_What the exercise asks_
Among the lines below, copy exactly those from the one with "- Cite svd where" through the one with "(depression detection): never", counting both ends.

*** Opening of Data to use ***

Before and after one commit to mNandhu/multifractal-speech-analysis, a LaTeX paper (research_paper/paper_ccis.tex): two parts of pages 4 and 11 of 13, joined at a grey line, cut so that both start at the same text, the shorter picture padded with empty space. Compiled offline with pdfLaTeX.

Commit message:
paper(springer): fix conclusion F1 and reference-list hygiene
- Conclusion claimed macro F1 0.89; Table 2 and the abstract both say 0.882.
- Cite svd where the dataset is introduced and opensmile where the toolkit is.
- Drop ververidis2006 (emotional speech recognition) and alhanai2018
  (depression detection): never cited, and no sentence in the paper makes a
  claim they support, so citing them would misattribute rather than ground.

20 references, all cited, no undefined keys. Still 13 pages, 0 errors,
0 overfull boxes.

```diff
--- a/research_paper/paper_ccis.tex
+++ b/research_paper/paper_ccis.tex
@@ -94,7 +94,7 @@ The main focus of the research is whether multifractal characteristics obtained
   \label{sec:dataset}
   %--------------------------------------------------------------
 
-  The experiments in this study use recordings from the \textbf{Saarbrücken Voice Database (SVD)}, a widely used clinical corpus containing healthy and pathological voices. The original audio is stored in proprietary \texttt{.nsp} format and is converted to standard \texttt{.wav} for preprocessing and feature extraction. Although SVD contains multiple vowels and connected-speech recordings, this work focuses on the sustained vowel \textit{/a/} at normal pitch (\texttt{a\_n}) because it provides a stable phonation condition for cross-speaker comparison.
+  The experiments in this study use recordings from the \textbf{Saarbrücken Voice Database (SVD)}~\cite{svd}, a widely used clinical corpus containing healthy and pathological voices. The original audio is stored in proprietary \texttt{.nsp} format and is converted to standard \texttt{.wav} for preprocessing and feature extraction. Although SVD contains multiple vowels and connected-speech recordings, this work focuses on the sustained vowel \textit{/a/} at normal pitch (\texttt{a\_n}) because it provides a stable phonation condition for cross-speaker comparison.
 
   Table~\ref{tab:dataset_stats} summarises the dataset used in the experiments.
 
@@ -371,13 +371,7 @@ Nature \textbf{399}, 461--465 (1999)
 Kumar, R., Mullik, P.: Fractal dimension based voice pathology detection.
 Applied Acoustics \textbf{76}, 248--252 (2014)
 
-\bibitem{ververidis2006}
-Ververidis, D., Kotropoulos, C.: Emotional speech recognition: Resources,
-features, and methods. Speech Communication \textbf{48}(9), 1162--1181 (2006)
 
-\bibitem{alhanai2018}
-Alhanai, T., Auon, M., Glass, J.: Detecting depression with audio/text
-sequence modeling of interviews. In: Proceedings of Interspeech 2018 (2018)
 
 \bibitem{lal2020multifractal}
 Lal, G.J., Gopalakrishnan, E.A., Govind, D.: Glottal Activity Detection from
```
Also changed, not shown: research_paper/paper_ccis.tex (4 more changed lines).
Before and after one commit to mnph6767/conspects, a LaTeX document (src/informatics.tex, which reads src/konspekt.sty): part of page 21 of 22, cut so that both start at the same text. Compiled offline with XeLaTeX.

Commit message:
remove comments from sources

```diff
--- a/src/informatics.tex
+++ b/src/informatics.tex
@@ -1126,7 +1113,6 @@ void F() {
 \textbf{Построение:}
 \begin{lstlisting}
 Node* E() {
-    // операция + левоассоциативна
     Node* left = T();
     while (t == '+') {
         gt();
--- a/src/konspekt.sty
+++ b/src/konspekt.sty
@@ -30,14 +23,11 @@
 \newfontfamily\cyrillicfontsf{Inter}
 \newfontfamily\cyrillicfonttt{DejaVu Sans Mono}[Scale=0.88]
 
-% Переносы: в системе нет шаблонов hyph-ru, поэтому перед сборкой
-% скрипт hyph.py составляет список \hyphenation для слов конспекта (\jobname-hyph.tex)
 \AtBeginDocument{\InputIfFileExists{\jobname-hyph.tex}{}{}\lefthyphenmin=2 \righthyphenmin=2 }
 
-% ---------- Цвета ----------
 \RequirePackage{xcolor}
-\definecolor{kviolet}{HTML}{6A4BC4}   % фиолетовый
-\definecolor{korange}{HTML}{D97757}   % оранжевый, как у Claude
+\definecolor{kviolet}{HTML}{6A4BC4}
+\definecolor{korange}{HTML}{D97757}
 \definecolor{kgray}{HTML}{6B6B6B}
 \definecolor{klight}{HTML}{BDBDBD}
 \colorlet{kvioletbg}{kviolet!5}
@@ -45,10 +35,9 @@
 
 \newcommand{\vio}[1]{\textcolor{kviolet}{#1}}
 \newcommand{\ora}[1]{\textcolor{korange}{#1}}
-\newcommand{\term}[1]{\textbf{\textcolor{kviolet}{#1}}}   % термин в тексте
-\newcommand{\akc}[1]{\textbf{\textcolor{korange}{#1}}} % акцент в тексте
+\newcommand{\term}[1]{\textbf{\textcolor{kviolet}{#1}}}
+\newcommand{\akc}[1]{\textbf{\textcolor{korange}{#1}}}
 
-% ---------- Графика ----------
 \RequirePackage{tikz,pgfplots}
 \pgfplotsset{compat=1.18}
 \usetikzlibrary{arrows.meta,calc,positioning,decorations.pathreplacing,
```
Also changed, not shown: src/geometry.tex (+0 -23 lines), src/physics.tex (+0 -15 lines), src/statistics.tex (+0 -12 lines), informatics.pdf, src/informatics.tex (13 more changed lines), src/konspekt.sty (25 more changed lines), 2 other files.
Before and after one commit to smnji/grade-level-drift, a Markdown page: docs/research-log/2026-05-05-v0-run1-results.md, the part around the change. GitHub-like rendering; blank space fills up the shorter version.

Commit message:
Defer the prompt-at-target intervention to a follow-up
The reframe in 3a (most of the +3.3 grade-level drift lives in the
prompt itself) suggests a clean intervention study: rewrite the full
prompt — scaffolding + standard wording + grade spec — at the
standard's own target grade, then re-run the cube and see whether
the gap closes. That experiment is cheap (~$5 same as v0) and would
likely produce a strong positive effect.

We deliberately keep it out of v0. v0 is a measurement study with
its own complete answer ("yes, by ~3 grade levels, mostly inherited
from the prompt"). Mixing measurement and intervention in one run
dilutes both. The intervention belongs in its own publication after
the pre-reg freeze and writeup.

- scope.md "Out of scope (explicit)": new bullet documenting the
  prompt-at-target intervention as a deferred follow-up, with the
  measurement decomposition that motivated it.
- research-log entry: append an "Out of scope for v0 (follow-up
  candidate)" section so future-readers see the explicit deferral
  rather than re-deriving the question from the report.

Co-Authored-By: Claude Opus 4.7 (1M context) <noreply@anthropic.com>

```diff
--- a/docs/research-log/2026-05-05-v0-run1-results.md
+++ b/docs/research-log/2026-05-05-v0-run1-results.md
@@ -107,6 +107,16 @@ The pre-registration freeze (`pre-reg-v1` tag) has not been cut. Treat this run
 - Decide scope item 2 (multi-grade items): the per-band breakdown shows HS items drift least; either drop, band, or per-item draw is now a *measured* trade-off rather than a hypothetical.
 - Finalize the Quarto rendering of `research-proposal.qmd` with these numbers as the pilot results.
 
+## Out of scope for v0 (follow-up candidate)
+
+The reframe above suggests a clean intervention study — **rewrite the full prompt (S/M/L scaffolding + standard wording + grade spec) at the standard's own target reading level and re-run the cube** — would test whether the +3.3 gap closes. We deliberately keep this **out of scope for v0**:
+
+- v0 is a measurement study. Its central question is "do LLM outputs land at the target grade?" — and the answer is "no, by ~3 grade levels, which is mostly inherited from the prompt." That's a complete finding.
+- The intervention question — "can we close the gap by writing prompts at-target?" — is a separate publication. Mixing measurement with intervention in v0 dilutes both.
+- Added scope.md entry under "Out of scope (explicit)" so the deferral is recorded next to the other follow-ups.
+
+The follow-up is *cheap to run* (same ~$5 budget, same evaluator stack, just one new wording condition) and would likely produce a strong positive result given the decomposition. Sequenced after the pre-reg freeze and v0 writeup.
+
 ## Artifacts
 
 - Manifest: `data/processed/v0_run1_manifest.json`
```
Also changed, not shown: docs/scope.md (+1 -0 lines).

*** Close of Data to use ***

_Answer to this problem_
- Cite svd where the dataset is introduced and opensmile where the toolkit is.
- Drop ververidis2006 (emotional speech recognition) and alhanai2018
  (depression detection): never cited, and no sentence in the paper makes a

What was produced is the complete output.